We want everyone to get to know our friends over at Kamchatka Project, an amazing educational/adventurous pursuit to raise awareness about Russia’s Kamchatka Peninsula. Read on, and be sure to head over to their educational resource the Schoolhouse where you can learn about conservation issues and score lots of sweet, free gear.
About Kamchatka Project:
Unless you play Risk or daydream about fly fishing, you have probably never heard of eastern Russian’s Kamchatka Peninsula- one of the last truly wild places on Earth. The volcanic, 700 mile long peninsula is a place where 1/3 of Pacific salmon spawn, a place with some of the densest brown dear populations in the world, a place with no dams, no massive extractive resource operations, less than one person per square kilometer, only one major highway, and some of the best unexplored whitewater rivers on the planet. Kamchatka, however, is no protected Eden.
In the summer of 2010, seven whitewater kayakers will embark on an expedition to explore this Siberian mountain landscape in an effort to raise public awareness of the complex relationships between the place, its people, and its fisheries.
Today, oil and gas companies line up to drill wells and build pipelines in Kamchatka, illegal salmon poaching is a billion-dollar-a-year industry, and local people and politicians are desperate for any source of income capable of keeping food on often Spartan tables.
The Kamchatka Project represents a shift within the adventure community from exploration for exploration’s sake to exploration for the aid of conservation. The paddlers who are the Kamchatka Project are dedicated to this change, and have worked for more than a year to build a large network of invested individuals who believe in the ideals of the project.
In early October 2009, the Kamchatka Project launched the Schoolhouse, an online forum where people from diverse backgrounds discuss and learn about salmon and their role in Kamchatka life. Their effort built upon previous outreach work by creating an open-source community focused on learning more about Kamchatka and its complex set of issues.
From October through February, team members used the Schoolhouse to introduce weekly topics related to the region’s diverse ecosystems, economies and societal pressures. Contributions and feedback from participants in the Schoolhouse bolstered the team’s knowledge, and helped to build the foundation of a unique and powerful educational tool that will be converted into a high school curriculum. This curriculum will remain online for future use by educators from around the world.
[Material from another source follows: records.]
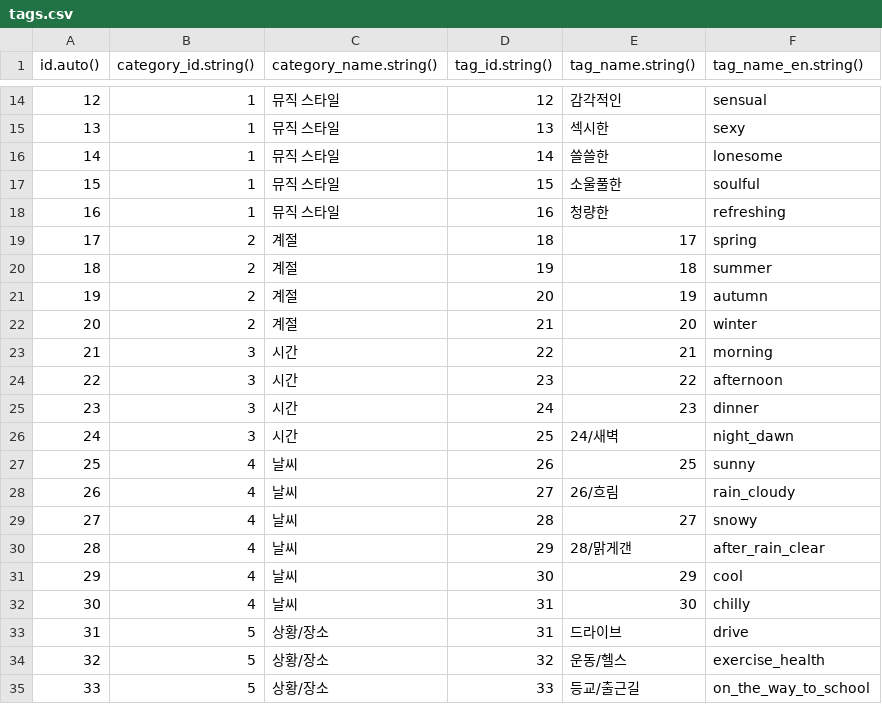
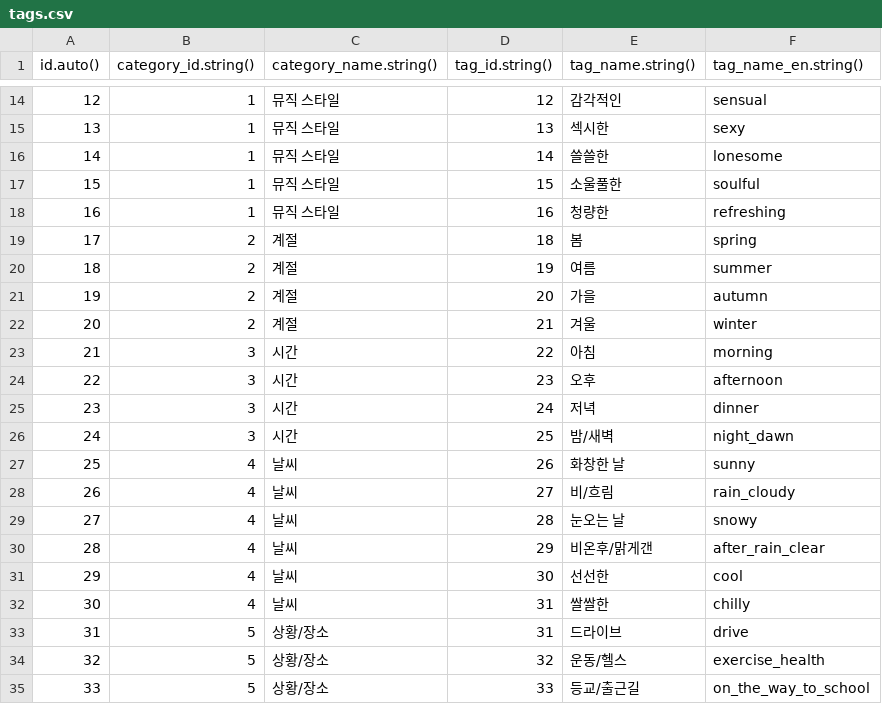
Before and after one commit to Rory0304/TrendLime, a CSV file: server/insert_data/tags.csv, drawn as a sheet; only a part is shown, gaps mark what is left out.

```diff
--- a/server/insert_data/tags.csv
+++ b/server/insert_data/tags.csv
@@ -18,16 +18,16 @@ id.auto(),category_id.string(),category_name.string(),tag_id.string(),tag_name.s
 16,1,뮤직 스타일,16,청량한,refreshing,
-17,2,계절,18,17,spring,
-18,2,계절,19,18,summer,
-19,2,계절,20,19,autumn,
-20,2,계절,21,20,winter,
-21,3,시간,22,21,morning,
-22,3,시간,23,22,afternoon,
-23,3,시간,24,23,dinner,
-24,3,시간,25,24/새벽,night_dawn,
-25,4,날씨,26,25,sunny,
-26,4,날씨,27,26/흐림,rain_cloudy,
-27,4,날씨,28,27,snowy,
-28,4,날씨,29,28/맑게갠,after_rain_clear,
-29,4,날씨,30,29,cool,
-30,4,날씨,31,30,chilly,
+17,2,계절,18,봄,spring,
+18,2,계절,19,여름,summer,
+19,2,계절,20,가을,autumn,
+20,2,계절,21,겨울,winter,
+21,3,시간,22,아침,morning,
+22,3,시간,23,오후,afternoon,
+23,3,시간,24,저녁,dinner,
+24,3,시간,25,밤/새벽,night_dawn,
+25,4,날씨,26,화창한 날,sunny,
+26,4,날씨,27,비/흐림,rain_cloudy,
+27,4,날씨,28,눈오는 날,snowy,
+28,4,날씨,29,비온후/맑게갠,after_rain_clear,
+29,4,날씨,30,선선한,cool,
+30,4,날씨,31,쌀쌀한,chilly,
 31,5,상황/장소,31,드라이브,drive,
```
Also changed, not shown: 6 other files.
Once in country, the team will attempt three first descents down largely unmapped waterways. They will work to collect baseline hydrologic and biological data that will be used by scientists currently working in Kamchatka. Additionally, they will document their experience for use in a feature-length film that will be created upon completion of the expedition.
To learn more, get involved, or make a donation, visit Kamchatakproject.org. While there look for a link to the Schoolhouse where there are regular contests and prizes for those who join in the learning and discussion. Also find the team on Facebook and Twitter.